• _PROBLEM TO WORK ON_: Consider the entries below. Count the lines holding the string "arrow" and state the number only.

Screenshot and code edit data:
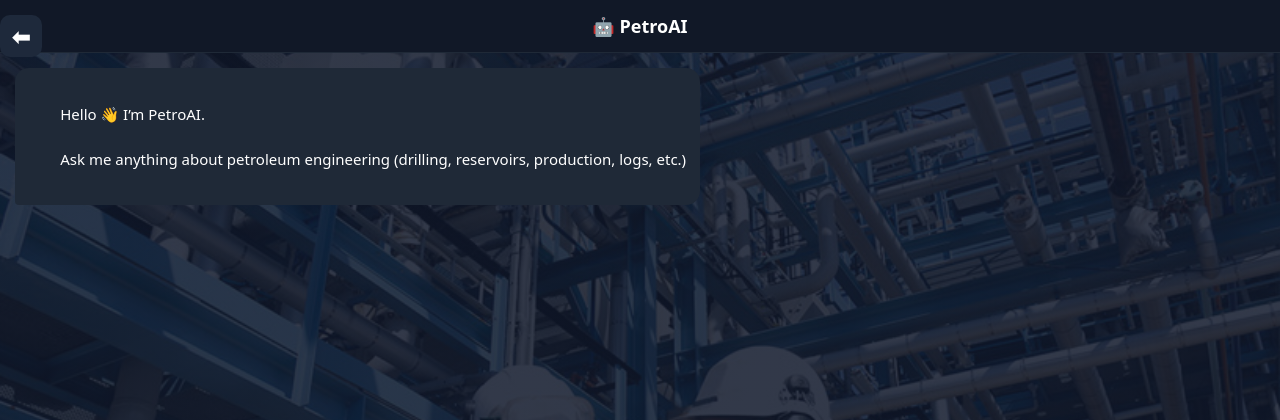
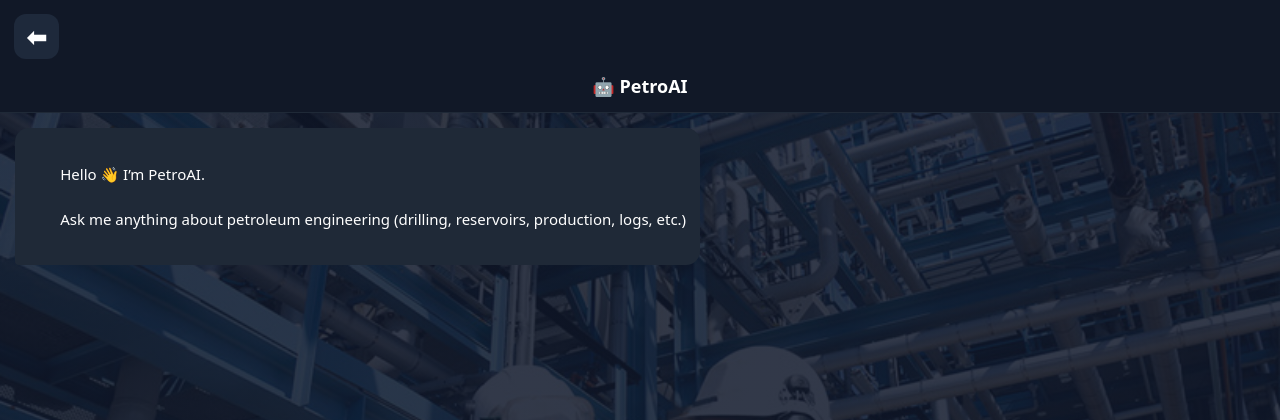
Before and after one commit to djamiloudjamilou821-sketch/Petrol-APP, a Flask app: page /petroai in a window 1280 px wide. Shown: the top 420 px of the page. Run offline with Flask 3, Linux system fonts and the light colour scheme; the visitor is signed in with stand-in values (Sample User, id 1).

Commit message:
update website

```diff
--- a/templates/petroai.html
+++ b/templates/petroai.html
@@ -3,7 +3,8 @@
 <head>
     <title>PetroAI</title>
     <meta name="viewport" content="width=device-width, initial-scale=1.0">
-
+    <link rel="stylesheet"
+      href="{{ url_for('static', filename='style.css') }}">
     <style>
         body{
             margin:0;
@@ -128,31 +129,7 @@
             }
         }
 
-        .back-arrow{
-            position:absolute;
-            left:0;
-            top:15px;
 
-            width:42px;
-            height:42px;
-
-            display:flex;
-            align-items:center;
-            justify-content:center;
-
-            text-decoration:none;
-            color:white;
-
-            font-size:22px;
-            border-radius:10px;
-
-            background:#1e293b;
-            transition:.2s;
-        }
-
-        .back-arrow:hover{
-            background:#334155;
-        }
 
     </style>
 </head>
@@ -160,7 +137,11 @@
 <body>
 
 <div class="header">
-    <a href="/" class="back-arrow">⬅</a>
+    <div class="top-nav">
+        <a href="javascript:history.back()" class="back-arrow">
+            ⬅
+        </a>
+    </div>
     🤖 PetroAI
 </div>
 
```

• _FINAL ANSWER_: 4